March Issue 2016

By | Arts & Culture | Published 8 years ago

A true soldier does not cry. But in director Dawar Mahmood’s stage play Siachen, the psychologically testing conditions at the Karakoram glacier show us the human side of war where stoic, resilient soldiers have their moments of weakness.

Written by Anwar Maqsood, and presented by KopyKats production, the setting of snowy peaks, an igloo partially covered with the national flag and soldiers clad in white garb carrying ammunition transport us to a glacier where not many survive.
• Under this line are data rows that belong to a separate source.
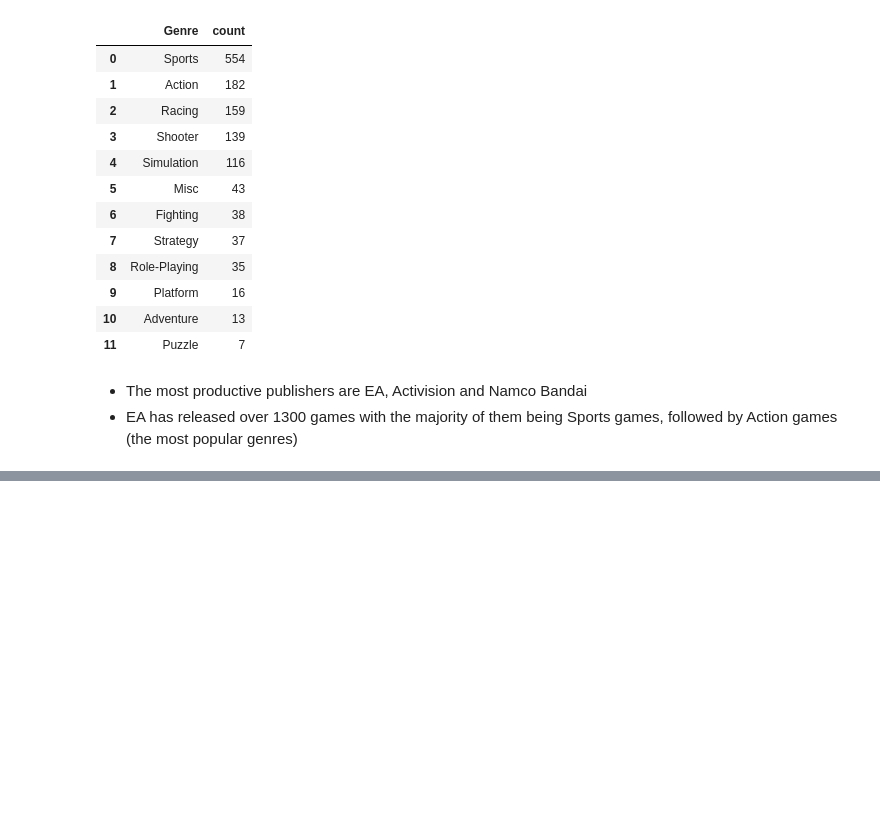
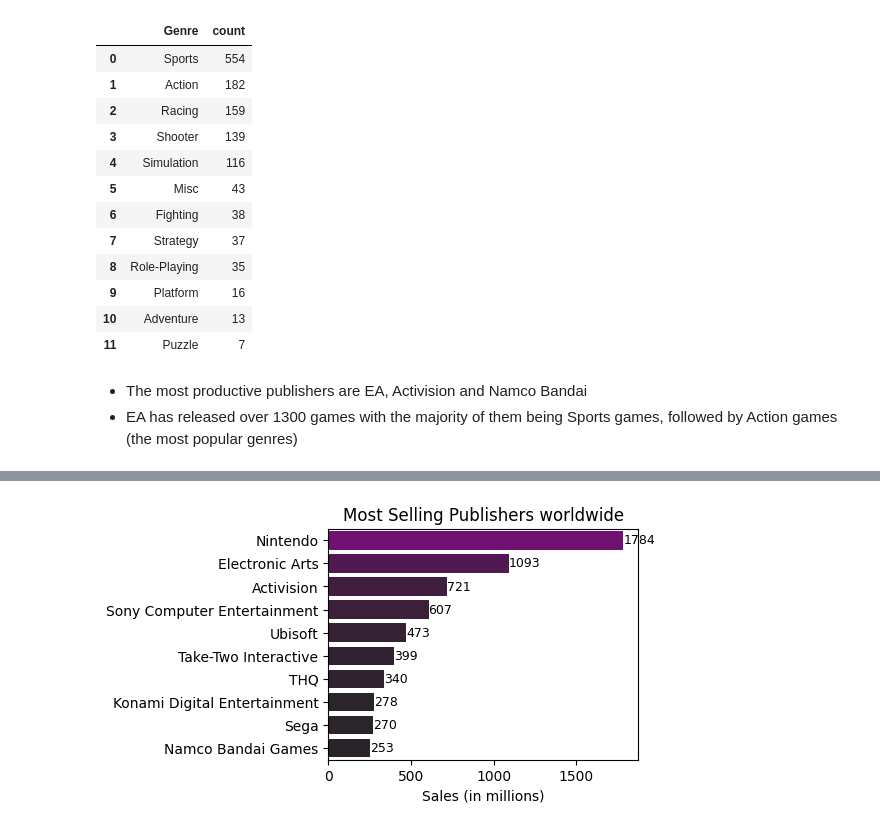
Before and after one commit to cyrilc7/Game-Sales, a Jupyter notebook: games-sales.ipynb, the cells around one changed output, grey strips where cells are left out. Saved outputs shown, nothing was run; the diff lists cells and outputs as text; code cells hidden in the pictures; blank space fills up the shorter version.

```diff
--- a/games-sales.ipynb
+++ b/games-sales.ipynb
@@ -578,0 +636,20 @@ genre_EA
+# %%
+# group the games by publisher and sort them by their sales worldwide
+top_publisher_global = sales_df.groupby('Publisher').sum().sort_values(by= 'Global_Sales', ascending = False).head(10)
+
+# set up palette
+palette_pub = sns.dark_palette('purple', as_cmap=True, reverse=False)
+
+plt.figure(figsize=(4,3))
+sns.barplot(x='Global_Sales', y='Publisher', hue= 'Global_Sales', data=top_publisher_global, palette=palette_pub, legend=False)
+
+# annotate values on each bar
+for index, value in enumerate(top_publisher_global['Global_Sales']):
+    plt.text(value, index, f'{int(value)}', va='center', ha='left', fontsize=9)
+
+plt.xlabel('Sales (in millions)')
+plt.ylabel('')
+plt.title('Most Selling Publishers worldwide')
+plt.show()
+# %% [output]
+[figure, added]
```
Also changed, not shown: parts of 56 cells of this notebook, 1 other file.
12295347_1094730060561310_8018432026640555941_n-300x200As is archetypal of Maqsood’s scripts, there are moments of satire with undertones of grave issues to deliberate upon. A soldier fleetingly reminisces his time with his mother and expresses how much he misses her. Another soldier comforts him by embracing him only to rebuke him seconds later to “be a man and not cry.”

The audience goes through an unnerving realisation of the extreme cold at the glacier when a solder writes a letter to his sister asking for a deep freezer to be sent to him, “as sitting inside that may be less cold.”

The play gives a flavour of humour when a female BBC journalist travels to Siachen to interview the soldiers. They are fascinated by a woman’s presence, are mischievous in their interaction and when the camera is switched on, they are instructed by the captain to say only good things. However, when the camera is switched off, the soldiers ask themselves why they are at the glacier in the unbearable cold and not at home with their families. A soldier tells his comrades how patriotism can be expressed in other places as well: “If Raheel Sharif gives me a visa for Muscat, I promise I’ll chant Pakistan zindabad there too with just as much ardour.”

The play has been staged in several cities across Pakistan, including Islamabad, Faisalabad, Multan and Karachi from October 2015 to February 2016. After its last performance in Karachi on February 28, it is headed to Dubai where performances are scheduled from March 17-19.

This review was originally published in Newsline’s March 2016 issue.